I threatened that I would have more on this topic, and I don’t issue empty threats. Herewith, a little trivia about a curious structure: the Vehicle Assembly Building at Kennedy Space Center, Cape Canaveral, Florida.
With the race to the moon came, naturally enough, a significant infrastructure to support the endeavor, and the most visibly prominent part of this in this area of Florida is the building used for final assembly of the impressive Saturn V booster that carried Apollo on its way. Standing 110 meters (363 feet) tall, the Saturn V needed a very big building to be stacked together within, especially since it was built atop the Mobile Launch Platform and driven, upright, to the launch pad, and needed a launch gantry that stood even taller. So, 122 meters (400 feet) for the gantry and another 14 meters (45 feet) for the launch platform and crawler means you need one hell of a garage door. At that time called the Vertical Assembly Building, this big plain block structure is visible for kilometers from across Florida but is deceptive in appearance, because it stands alone and has absolutely no features that provide any scale at all.

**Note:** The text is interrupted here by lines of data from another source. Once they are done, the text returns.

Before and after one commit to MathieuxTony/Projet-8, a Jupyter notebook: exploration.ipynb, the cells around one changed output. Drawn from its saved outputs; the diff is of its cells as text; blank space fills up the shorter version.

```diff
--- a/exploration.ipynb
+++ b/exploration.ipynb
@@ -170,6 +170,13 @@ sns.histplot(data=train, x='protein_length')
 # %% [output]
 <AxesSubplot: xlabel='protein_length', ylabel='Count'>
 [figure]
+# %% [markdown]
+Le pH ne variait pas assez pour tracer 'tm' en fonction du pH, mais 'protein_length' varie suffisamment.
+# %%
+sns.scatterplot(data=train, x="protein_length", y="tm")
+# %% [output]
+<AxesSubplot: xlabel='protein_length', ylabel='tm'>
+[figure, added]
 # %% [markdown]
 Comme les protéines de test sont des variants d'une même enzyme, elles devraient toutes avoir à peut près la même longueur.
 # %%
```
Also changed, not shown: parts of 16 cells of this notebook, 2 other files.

Shown here getting ready to receive an external tank for the space shuttle orbiters, you can’t really get much of an idea of the size, and in fact even the external tank is tricky, but if you look at the yellow brace near the top end of the tank to the right, at the base of that brace is someone in blue standing right alongside the tank. Clicking on this image will open the full-resolution image in another window, by the way, if you would like to see the detail (photo courtesy of NASA.) And at the base of the VAB, that open door is wide enough for the external tank soon to pass through. The forced perspective is tricky, isn’t it?
But that’s not really enough either, so look at the crossbar throwing a shadow on the face of the building, about 3/4 of the way up in the center. Have a nice close look:

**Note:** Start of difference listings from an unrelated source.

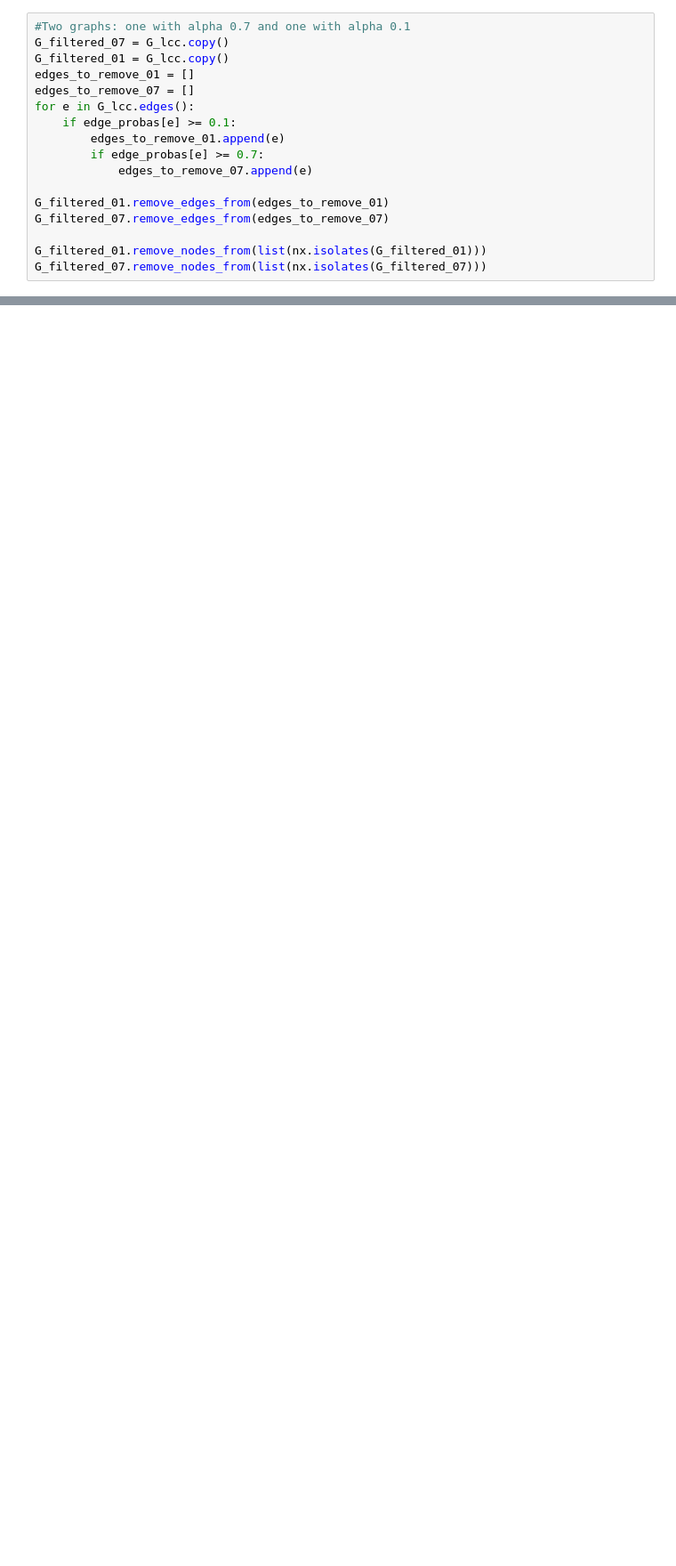
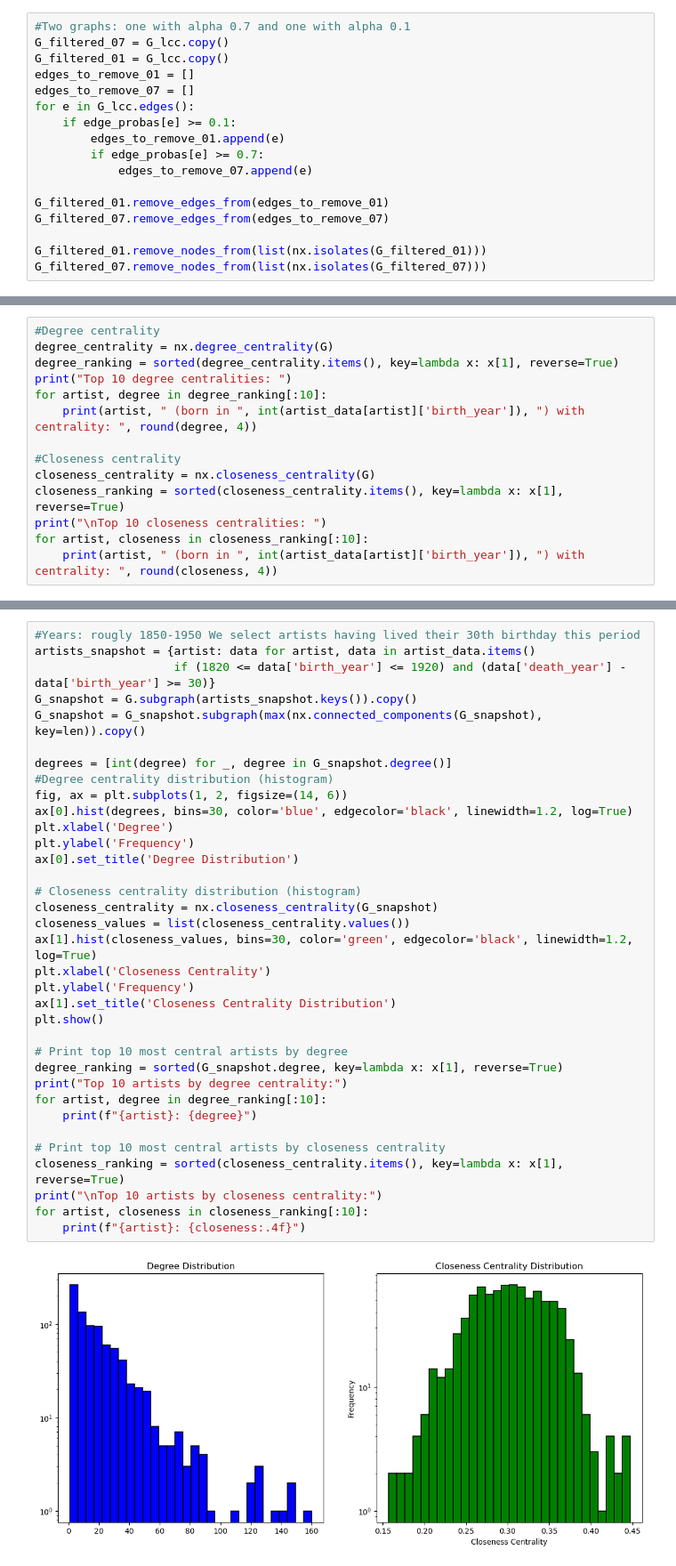
Before and after one commit to me9hanics/painter-network-exploration, a Jupyter notebook: painter_networks.ipynb, the cells around one changed output, grey strips where cells are left out. Shown at 89% size. Cells and saved outputs as stored; diff of their text form; blank space fills up the shorter version.

```diff
--- a/painter_networks.ipynb
+++ b/painter_networks.ipynb
@@ -542,0 +712,14 @@ ax[0].set_title("Clustering coefficient distribution: Alpha 0.1");
+# %%
+#Degree centrality
+degree_centrality = nx.degree_centrality(G)
+degree_ranking = sorted(degree_centrality.items(), key=lambda x: x[1], reverse=True)
+print("Top 10 degree centralities: ")
+for artist, degree in degree_ranking[:10]:
+    print(artist, " (born in ", int(artist_data[artist]['birth_year']), ") with centrality: ", round(degree, 4))
+
+#Closeness centrality
+closeness_centrality = nx.closeness_centrality(G)
+closeness_ranking = sorted(closeness_centrality.items(), key=lambda x: x[1], reverse=True)
+print("\nTop 10 closeness centralities: ")
+for artist, closeness in closeness_ranking[:10]:
+    print(artist, " (born in ", int(artist_data[artist]['birth_year']), ") with centrality: ", round(closeness, 4))
@@ -542,0 +751,37 @@ ax[0].set_title("Clustering coefficient distribution: Alpha 0.1");
+# %%
+#Years: rougly 1850-1950 We select artists having lived their 30th birthday this period
+artists_snapshot = {artist: data for artist, data in artist_data.items()
+                    if (1820 <= data['birth_year'] <= 1920) and (data['death_year'] - data['birth_year'] >= 30)}
+G_snapshot = G.subgraph(artists_snapshot.keys()).copy()
+G_snapshot = G_snapshot.subgraph(max(nx.connected_components(G_snapshot), key=len)).copy()
+
+degrees = [int(degree) for _, degree in G_snapshot.degree()]
+#Degree centrality distribution (histogram)
+fig, ax = plt.subplots(1, 2, figsize=(14, 6))
+ax[0].hist(degrees, bins=30, color='blue', edgecolor='black', linewidth=1.2, log=True)
+plt.xlabel('Degree')
+plt.ylabel('Frequency')
+ax[0].set_title('Degree Distribution')
+
+# Closeness centrality distribution (histogram)
+closeness_centrality = nx.closeness_centrality(G_snapshot)
+closeness_values = list(closeness_centrality.values())
+ax[1].hist(closeness_values, bins=30, color='green', edgecolor='black', linewidth=1.2, log=True)
+plt.xlabel('Closeness Centrality')
+plt.ylabel('Frequency')
+ax[1].set_title('Closeness Centrality Distribution')
+plt.show()
+
+# Print top 10 most central artists by degree
+degree_ranking = sorted(G_snapshot.degree, key=lambda x: x[1], reverse=True)
+print("Top 10 artists by degree centrality:")
+for artist, degree in degree_ranking[:10]:
+    print(f"{artist}: {degree}")
+
+# Print top 10 most central artists by closeness centrality
+closeness_ranking = sorted(closeness_centrality.items(), key=lambda x: x[1], reverse=True)
+print("\nTop 10 artists by closeness centrality:")
+for artist, closeness in closeness_ranking[:10]:
+    print(f"{artist}: {closeness:.4f}")
+# %% [output]
+[figure, added]
```
Also changed, not shown: parts of 54 cells of this notebook, 2 other files.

Those little pixels just barely visible now provide an impression of what they really are: a couple of men on a scaffolding on the side of the building (doing what, I’m not really sure, but better them than me.) Now do you get an idea of the scale? The blue starfield portion of the American flag painted on the side of the building is the size of a basketball court; each stripe is the width of an average road lane. The VAB stands 160 meters (526 feet) tall, not quite half the height of the Empire State Building, but four times the volume. Even more interesting, it is 55 meters (180 feet) higher than the highest ground elevation in Florida – yes, the state is very flat; swamps don’t tend to pile up very high.
Inside it’s just one big open space, with several powerful cranes to assemble the various launch vehicles – the Saturn V initially, but now switched to the shuttle orbiters, an era that ends in a couple of months with the last space shuttle launch. It is highly likely that it will continue duty with the new line of space vehicle, whatever that turns out to be (the lack of contingency in the program is appalling, but I’m one of those who refuse to put the blame on NASA – Congress is the body that approves all plans and funding.) In the right conditions, clouds form inside the building due to the humidity and temperature differential, something that would probably not happen anyplace other than Florida, the nation’s sauna. Outside, you can see the square shape from quite a distance away, a child’s toy block in the middle of an empty carpet.

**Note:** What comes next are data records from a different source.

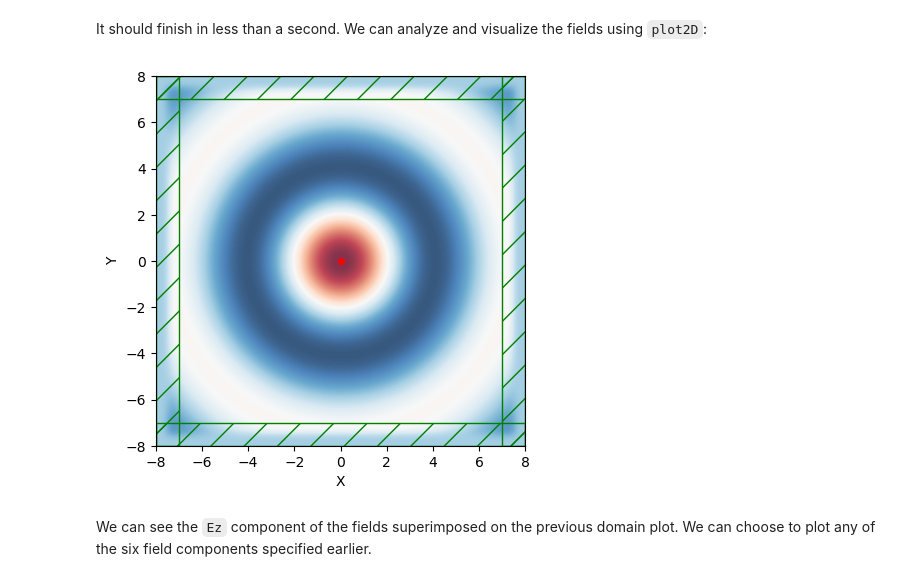
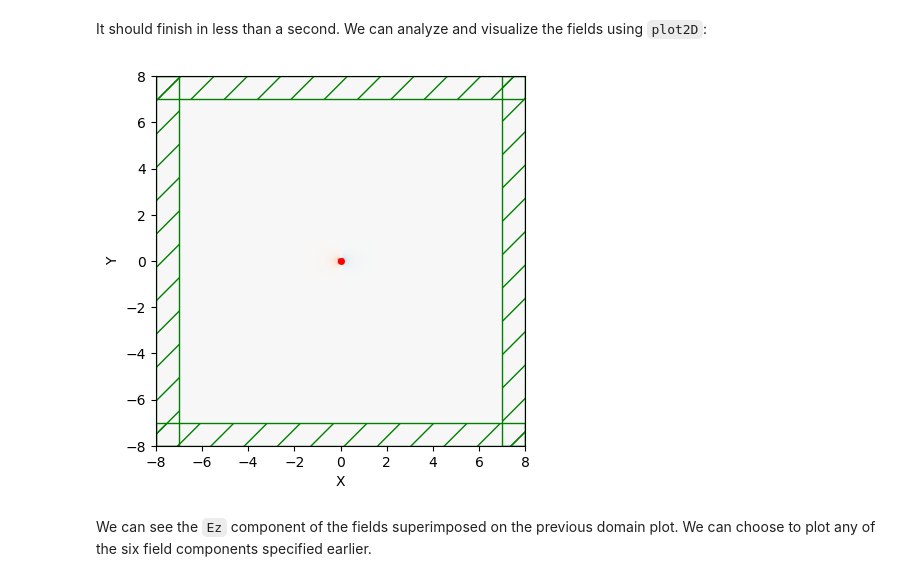
Before and after one commit to ZhigangPu/meep, a Jupyter notebook: python/MyExamples/GaussianPulseInAir3D/gaussianPulseInAir3D.ipynb, the cells around one changed output. Saved outputs shown, nothing was run; the diff lists cells and outputs as text; code cells hidden in the pictures.

```diff
--- a/python/MyExamples/GaussianPulseInAir3D/gaussianPulseInAir3D.ipynb
+++ b/python/MyExamples/GaussianPulseInAir3D/gaussianPulseInAir3D.ipynb
@@ -106,11 +125,13 @@ run 0 finished at t = 200.0 (4000 timesteps)
 # %% [markdown]
 It should finish in less than a second. We can analyze and visualize the fields using `plot2D`:
-# %%
-plt.figure(dpi=100)
-sim.plot2D(fields=mp.Ez)
-plt.show()
-# %% [output]
-[figure, removed]
+# %%
+%matplotlib inline
+plt.figure(dpi=100)
+vol = mp.Volume(vertices=[mp.Vector3(-8.0,-8.0,0.0), mp.Vector3(8.0,-8.0,0.0),mp.Vector3(8.0,8.0,0.0), mp.Vector3(-8.0,8.0,0.0)])
+sim.plot2D(fields=mp.By, output_plane=vol)
+plt.show()
+# %% [output]
+[figure, added]
 # %% [markdown]
 We can see the `Ez` component of the fields superimposed on the previous domain plot. We can choose to plot any of the six field components specified earlier.
 # %% [markdown]
```
Also changed, not shown: parts of 5 cells of this notebook, 3 other files.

The northern part of the island that holds the Cape is Merritt Island Wildlife Refuge, which I’ve mentioned before, and on more than one occasion I’ve had to change my shooting angle when photographing wildlife there to prevent the building from being in the frame (or, in this case, I simply decided to use it as a distinctive setting.)
When watching the night launch of Mission STS-113, I missed an opportunity I really didn’t know I’d have. Both the shuttle launch pad and the VAB are floodlit for night launches, and my viewing angle placed them only a short distance apart, easily able to be seen together with even a moderate-angle lens. Rockets heading into orbit always seem to be falling back towards Earth as they transition gradually from vertical to horizontal and start following the curve of the planet, but that evening the orbital path lay almost directly away from me. As the shuttle dwindled to a point of light and discarded the Solid Rocket Boosters, only the main engines remained to be seen, and the arc was very tight, almost a straight up/straight down affair. It disappeared from view only a little above the horizon, and directly above the VAB. Had I known and been prepared, I could have had a spare camera set up with a wide angle lens, capturing the entire arc from launch to vanishing, pad to VAB. Nuts.
But I have to give James Vernatocola credit for composing this great shot of the arc with the foreground details.